ASSIGNED TASK: Every entry in the data that follows should come back exactly, pictures aside.

DATA SHOWN:

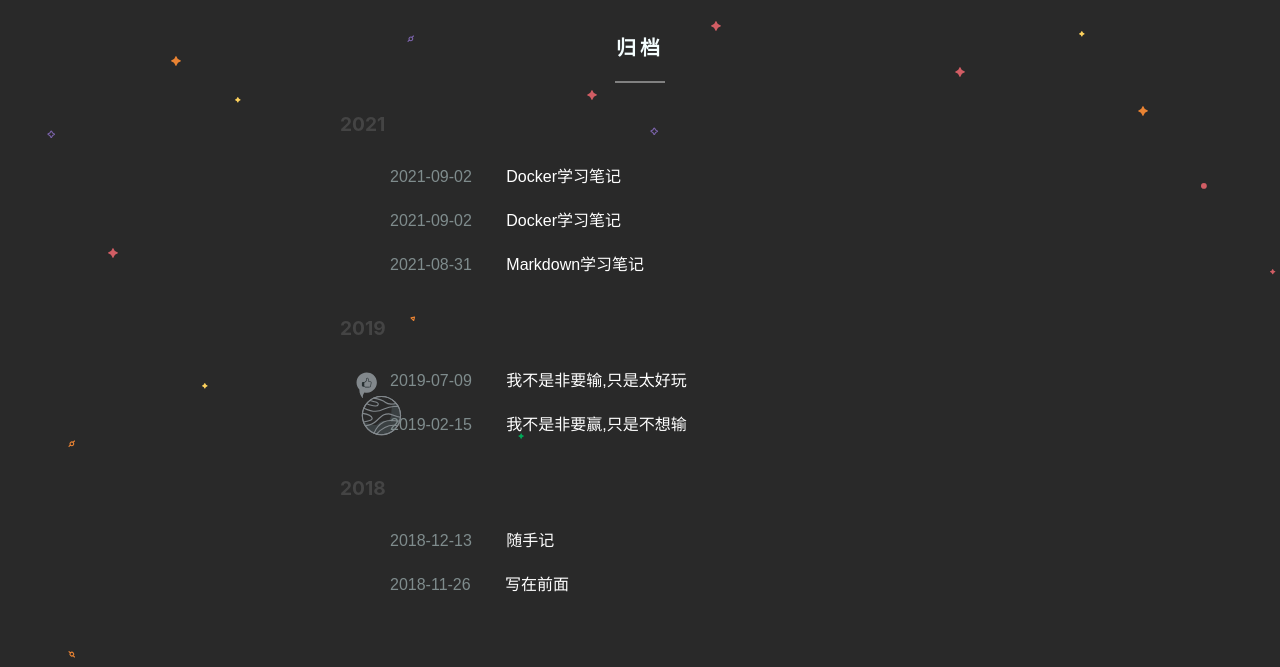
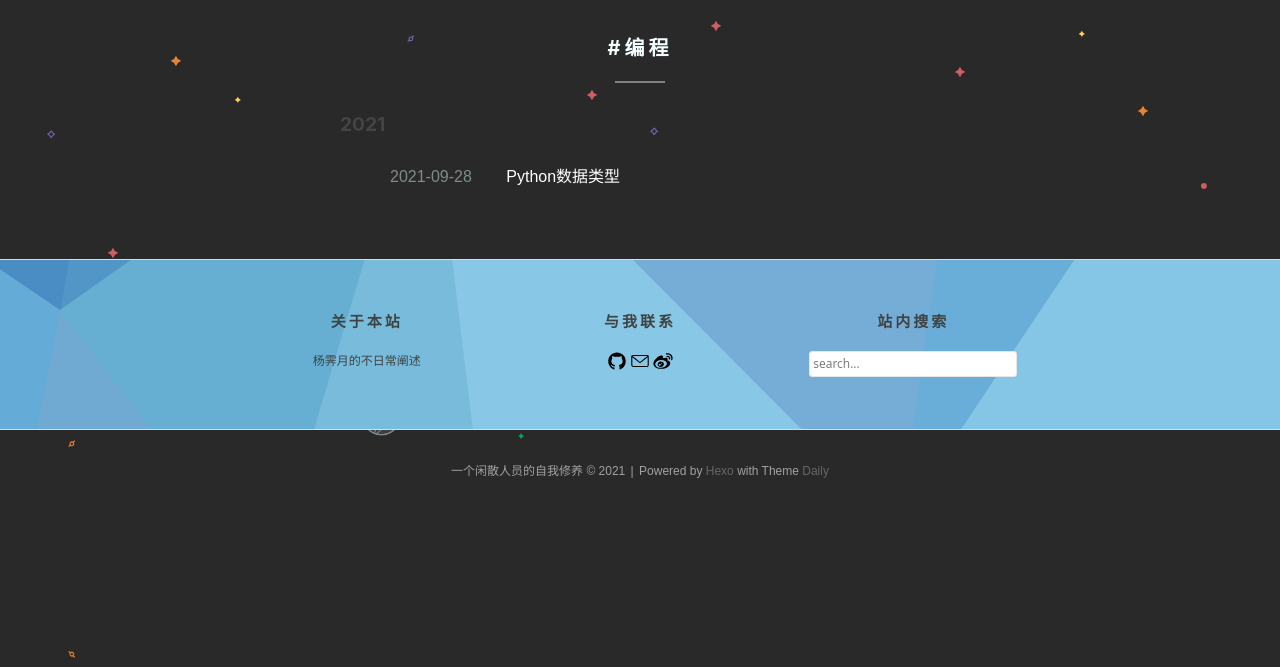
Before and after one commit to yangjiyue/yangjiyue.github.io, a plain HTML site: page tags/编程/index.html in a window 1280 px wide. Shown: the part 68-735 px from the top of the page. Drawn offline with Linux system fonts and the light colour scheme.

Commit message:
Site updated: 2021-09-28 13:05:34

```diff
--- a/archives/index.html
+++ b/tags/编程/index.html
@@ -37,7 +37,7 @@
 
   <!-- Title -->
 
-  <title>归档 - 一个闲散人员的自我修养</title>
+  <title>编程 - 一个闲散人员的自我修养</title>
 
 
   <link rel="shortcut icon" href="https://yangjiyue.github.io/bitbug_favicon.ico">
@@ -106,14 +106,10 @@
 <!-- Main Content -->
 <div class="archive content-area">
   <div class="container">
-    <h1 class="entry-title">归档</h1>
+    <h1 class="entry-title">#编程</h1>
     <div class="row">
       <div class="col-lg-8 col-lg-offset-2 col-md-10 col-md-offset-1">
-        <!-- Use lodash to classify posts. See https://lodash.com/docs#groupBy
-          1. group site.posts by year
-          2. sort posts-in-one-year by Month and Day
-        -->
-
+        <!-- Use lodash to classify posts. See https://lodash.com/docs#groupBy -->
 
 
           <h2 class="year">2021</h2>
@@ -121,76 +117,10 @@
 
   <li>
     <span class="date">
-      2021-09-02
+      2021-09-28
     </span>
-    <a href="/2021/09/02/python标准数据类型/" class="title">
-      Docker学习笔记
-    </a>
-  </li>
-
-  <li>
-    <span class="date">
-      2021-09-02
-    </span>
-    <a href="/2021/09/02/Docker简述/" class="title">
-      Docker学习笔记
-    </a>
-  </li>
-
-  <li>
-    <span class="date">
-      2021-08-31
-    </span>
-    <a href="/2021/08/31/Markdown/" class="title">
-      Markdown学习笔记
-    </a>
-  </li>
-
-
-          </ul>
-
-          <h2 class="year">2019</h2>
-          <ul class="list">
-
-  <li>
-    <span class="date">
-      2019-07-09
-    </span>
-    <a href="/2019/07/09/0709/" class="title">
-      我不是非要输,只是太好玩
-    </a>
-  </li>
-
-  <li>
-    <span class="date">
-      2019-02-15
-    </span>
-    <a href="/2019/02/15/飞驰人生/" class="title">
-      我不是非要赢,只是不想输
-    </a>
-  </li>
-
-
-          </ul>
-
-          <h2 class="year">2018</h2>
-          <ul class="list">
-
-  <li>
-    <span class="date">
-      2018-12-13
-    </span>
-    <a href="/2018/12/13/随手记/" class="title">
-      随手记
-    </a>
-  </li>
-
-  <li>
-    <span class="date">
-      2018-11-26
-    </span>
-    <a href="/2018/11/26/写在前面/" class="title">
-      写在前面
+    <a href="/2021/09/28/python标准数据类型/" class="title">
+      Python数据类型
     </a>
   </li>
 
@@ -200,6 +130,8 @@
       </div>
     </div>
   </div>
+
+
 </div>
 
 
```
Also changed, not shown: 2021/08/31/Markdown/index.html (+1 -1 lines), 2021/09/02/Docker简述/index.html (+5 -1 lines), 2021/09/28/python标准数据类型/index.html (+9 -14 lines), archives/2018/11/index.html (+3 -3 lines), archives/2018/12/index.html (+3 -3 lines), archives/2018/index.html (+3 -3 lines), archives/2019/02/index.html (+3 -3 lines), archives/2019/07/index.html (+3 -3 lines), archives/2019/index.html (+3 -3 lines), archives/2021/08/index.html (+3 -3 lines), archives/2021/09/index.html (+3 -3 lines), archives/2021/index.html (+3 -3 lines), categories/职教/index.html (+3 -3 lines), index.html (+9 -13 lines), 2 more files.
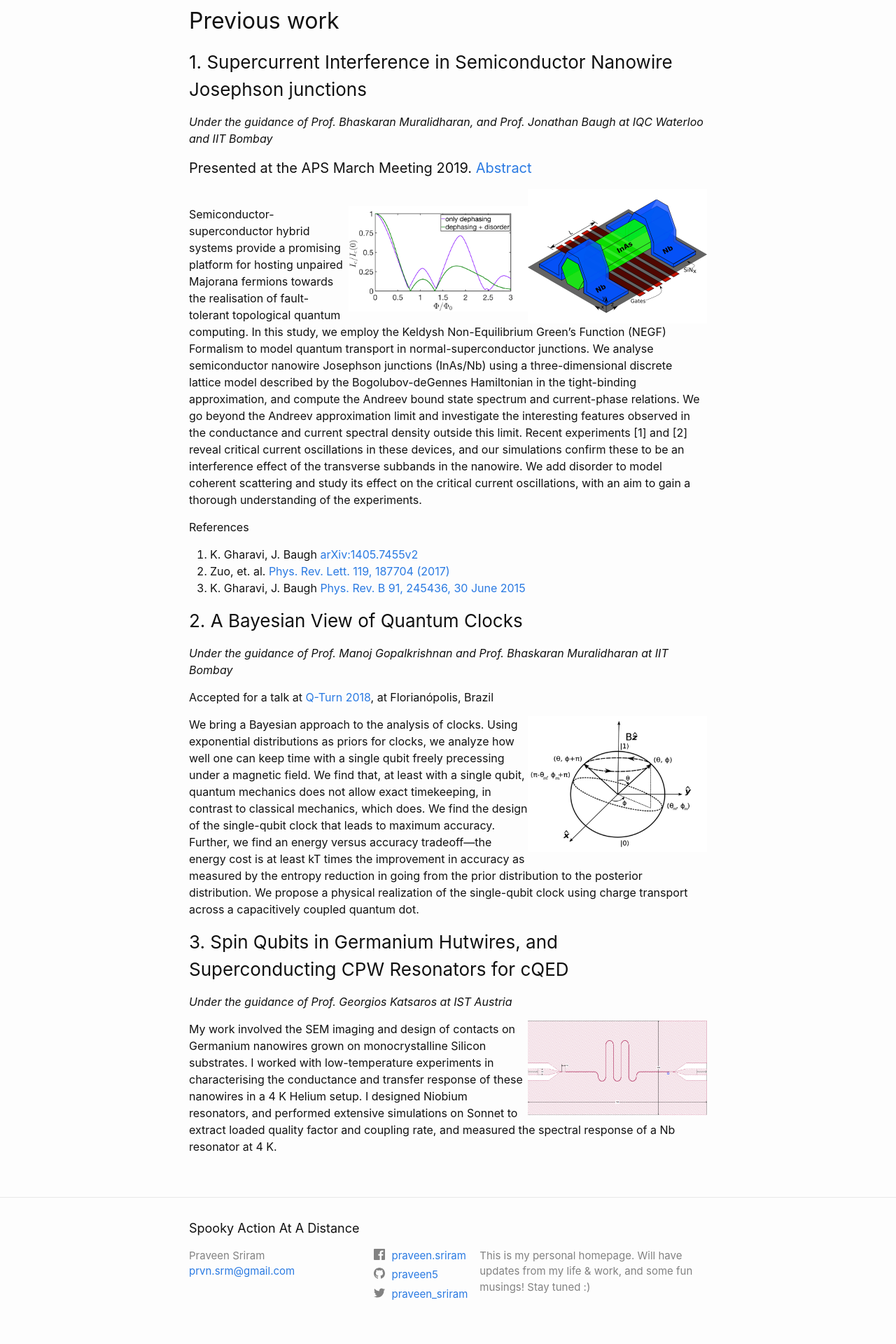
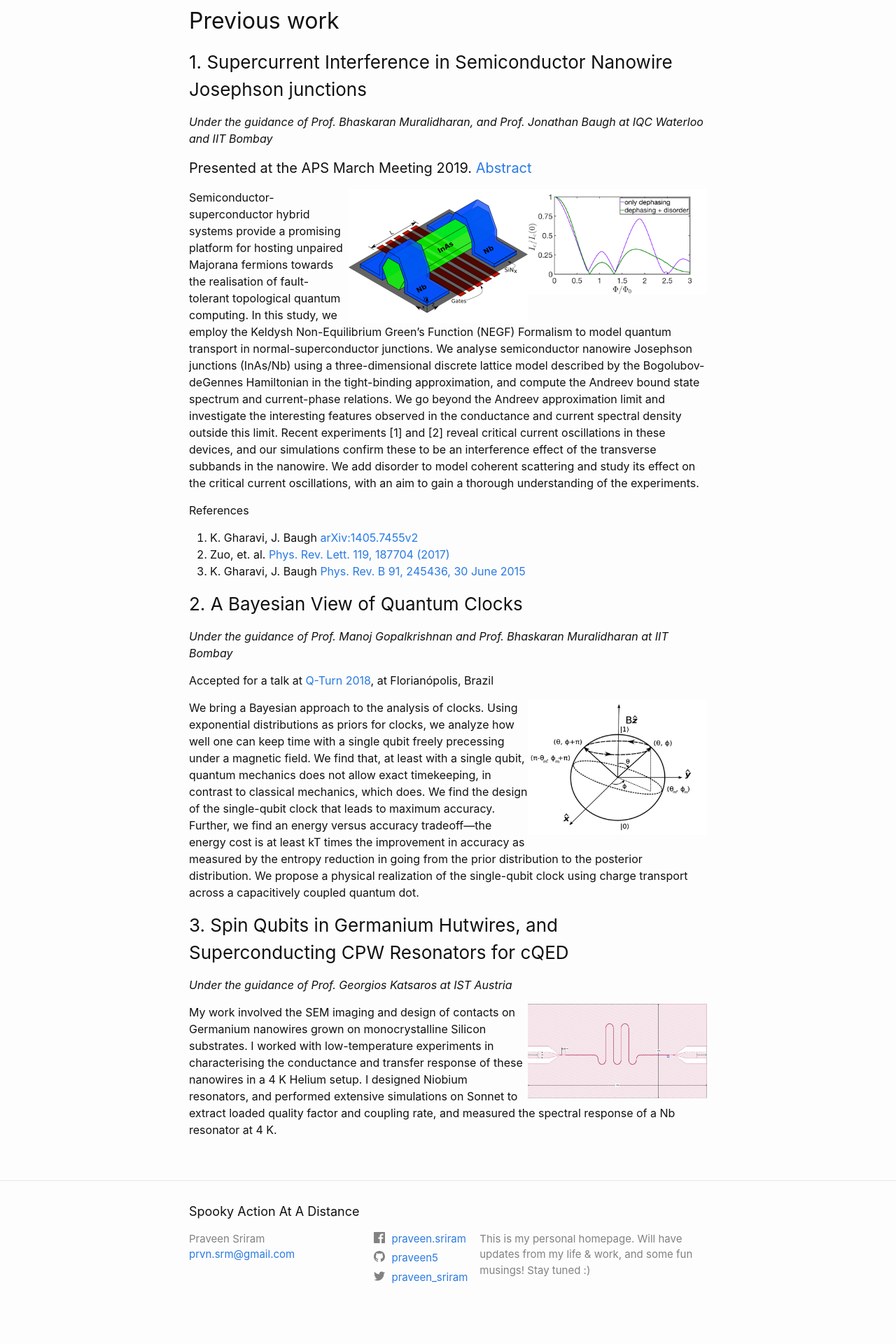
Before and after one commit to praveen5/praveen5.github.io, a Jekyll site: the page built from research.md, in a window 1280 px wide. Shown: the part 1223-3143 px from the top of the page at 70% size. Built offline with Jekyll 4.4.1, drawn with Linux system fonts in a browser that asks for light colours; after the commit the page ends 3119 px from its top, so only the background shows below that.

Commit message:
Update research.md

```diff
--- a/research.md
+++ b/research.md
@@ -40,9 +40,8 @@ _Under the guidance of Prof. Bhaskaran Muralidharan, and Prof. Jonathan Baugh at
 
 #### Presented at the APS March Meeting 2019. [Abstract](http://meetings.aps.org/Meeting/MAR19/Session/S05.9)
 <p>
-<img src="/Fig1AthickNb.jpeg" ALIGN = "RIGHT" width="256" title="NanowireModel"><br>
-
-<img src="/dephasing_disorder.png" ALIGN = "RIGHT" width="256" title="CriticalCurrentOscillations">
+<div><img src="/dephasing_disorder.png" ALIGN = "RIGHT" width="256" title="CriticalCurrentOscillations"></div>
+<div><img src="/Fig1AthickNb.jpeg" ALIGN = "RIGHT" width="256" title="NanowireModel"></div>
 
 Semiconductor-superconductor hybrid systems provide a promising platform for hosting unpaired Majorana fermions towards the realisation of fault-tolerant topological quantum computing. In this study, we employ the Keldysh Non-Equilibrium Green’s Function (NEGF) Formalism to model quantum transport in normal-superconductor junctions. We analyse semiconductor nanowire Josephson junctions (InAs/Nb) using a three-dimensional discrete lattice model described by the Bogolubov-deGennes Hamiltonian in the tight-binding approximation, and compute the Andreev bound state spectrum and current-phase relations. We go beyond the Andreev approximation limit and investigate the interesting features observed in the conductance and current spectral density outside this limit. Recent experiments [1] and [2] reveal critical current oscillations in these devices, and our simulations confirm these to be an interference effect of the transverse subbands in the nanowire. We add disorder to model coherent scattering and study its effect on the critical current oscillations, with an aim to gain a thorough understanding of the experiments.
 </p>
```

WRITTEN ANSWER:
Before and after one commit to yangjiyue/yangjiyue.github.io, a plain HTML site: page tags/编程/index.html in a window 1280 px wide. Shown: the part 68-735 px from the top of the page. Drawn offline with Linux system fonts and the light colour scheme.

Commit message:
Site updated: 2021-09-28 13:05:34

```diff
--- a/archives/index.html
+++ b/tags/编程/index.html
@@ -37,7 +37,7 @@
 
   <!-- Title -->
 
-  <title>归档 - 一个闲散人员的自我修养</title>
+  <title>编程 - 一个闲散人员的自我修养</title>
 
 
   <link rel="shortcut icon" href="https://yangjiyue.github.io/bitbug_favicon.ico">
@@ -106,14 +106,10 @@
 <!-- Main Content -->
 <div class="archive content-area">
   <div class="container">
-    <h1 class="entry-title">归档</h1>
+    <h1 class="entry-title">#编程</h1>
     <div class="row">
       <div class="col-lg-8 col-lg-offset-2 col-md-10 col-md-offset-1">
-        <!-- Use lodash to classify posts. See https://lodash.com/docs#groupBy
-          1. group site.posts by year
-          2. sort posts-in-one-year by Month and Day
-        -->
-
+        <!-- Use lodash to classify posts. See https://lodash.com/docs#groupBy -->
 
 
           <h2 class="year">2021</h2>
@@ -121,76 +117,10 @@
 
   <li>
     <span class="date">
-      2021-09-02
+      2021-09-28
     </span>
-    <a href="/2021/09/02/python标准数据类型/" class="title">
-      Docker学习笔记
-    </a>
-  </li>
-
-  <li>
-    <span class="date">
-      2021-09-02
-    </span>
-    <a href="/2021/09/02/Docker简述/" class="title">
-      Docker学习笔记
-    </a>
-  </li>
-
-  <li>
-    <span class="date">
-      2021-08-31
-    </span>
-    <a href="/2021/08/31/Markdown/" class="title">
-      Markdown学习笔记
-    </a>
-  </li>
-
-
-          </ul>
-
-          <h2 class="year">2019</h2>
-          <ul class="list">
-
-  <li>
-    <span class="date">
-      2019-07-09
-    </span>
-    <a href="/2019/07/09/0709/" class="title">
-      我不是非要输,只是太好玩
-    </a>
-  </li>
-
-  <li>
-    <span class="date">
-      2019-02-15
-    </span>
-    <a href="/2019/02/15/飞驰人生/" class="title">
-      我不是非要赢,只是不想输
-    </a>
-  </li>
-
-
-          </ul>
-
-          <h2 class="year">2018</h2>
-          <ul class="list">
-
-  <li>
-    <span class="date">
-      2018-12-13
-    </span>
-    <a href="/2018/12/13/随手记/" class="title">
-      随手记
-    </a>
-  </li>
-
-  <li>
-    <span class="date">
-      2018-11-26
-    </span>
-    <a href="/2018/11/26/写在前面/" class="title">
-      写在前面
+    <a href="/2021/09/28/python标准数据类型/" class="title">
+      Python数据类型
     </a>
   </li>
 
@@ -200,6 +130,8 @@
       </div>
     </div>
   </div>
+
+
 </div>
 
 
```
Also changed, not shown: 2021/08/31/Markdown/index.html (+1 -1 lines), 2021/09/02/Docker简述/index.html (+5 -1 lines), 2021/09/28/python标准数据类型/index.html (+9 -14 lines), archives/2018/11/index.html (+3 -3 lines), archives/2018/12/index.html (+3 -3 lines), archives/2018/index.html (+3 -3 lines), archives/2019/02/index.html (+3 -3 lines), archives/2019/07/index.html (+3 -3 lines), archives/2019/index.html (+3 -3 lines), archives/2021/08/index.html (+3 -3 lines), archives/2021/09/index.html (+3 -3 lines), archives/2021/index.html (+3 -3 lines), categories/职教/index.html (+3 -3 lines), index.html (+9 -13 lines), 2 more files.
Before and after one commit to praveen5/praveen5.github.io, a Jekyll site: the page built from research.md, in a window 1280 px wide. Shown: the part 1223-3143 px from the top of the page at 70% size. Built offline with Jekyll 4.4.1, drawn with Linux system fonts in a browser that asks for light colours; after the commit the page ends 3119 px from its top, so only the background shows below that.

Commit message:
Update research.md

```diff
--- a/research.md
+++ b/research.md
@@ -40,9 +40,8 @@ _Under the guidance of Prof. Bhaskaran Muralidharan, and Prof. Jonathan Baugh at
 
 #### Presented at the APS March Meeting 2019. [Abstract](http://meetings.aps.org/Meeting/MAR19/Session/S05.9)
 <p>
-<img src="/Fig1AthickNb.jpeg" ALIGN = "RIGHT" width="256" title="NanowireModel"><br>
-
-<img src="/dephasing_disorder.png" ALIGN = "RIGHT" width="256" title="CriticalCurrentOscillations">
+<div><img src="/dephasing_disorder.png" ALIGN = "RIGHT" width="256" title="CriticalCurrentOscillations"></div>
+<div><img src="/Fig1AthickNb.jpeg" ALIGN = "RIGHT" width="256" title="NanowireModel"></div>
 
 Semiconductor-superconductor hybrid systems provide a promising platform for hosting unpaired Majorana fermions towards the realisation of fault-tolerant topological quantum computing. In this study, we employ the Keldysh Non-Equilibrium Green’s Function (NEGF) Formalism to model quantum transport in normal-superconductor junctions. We analyse semiconductor nanowire Josephson junctions (InAs/Nb) using a three-dimensional discrete lattice model described by the Bogolubov-deGennes Hamiltonian in the tight-binding approximation, and compute the Andreev bound state spectrum and current-phase relations. We go beyond the Andreev approximation limit and investigate the interesting features observed in the conductance and current spectral density outside this limit. Recent experiments [1] and [2] reveal critical current oscillations in these devices, and our simulations confirm these to be an interference effect of the transverse subbands in the nanowire. We add disorder to model coherent scattering and study its effect on the critical current oscillations, with an aim to gain a thorough understanding of the experiments.
 </p>
```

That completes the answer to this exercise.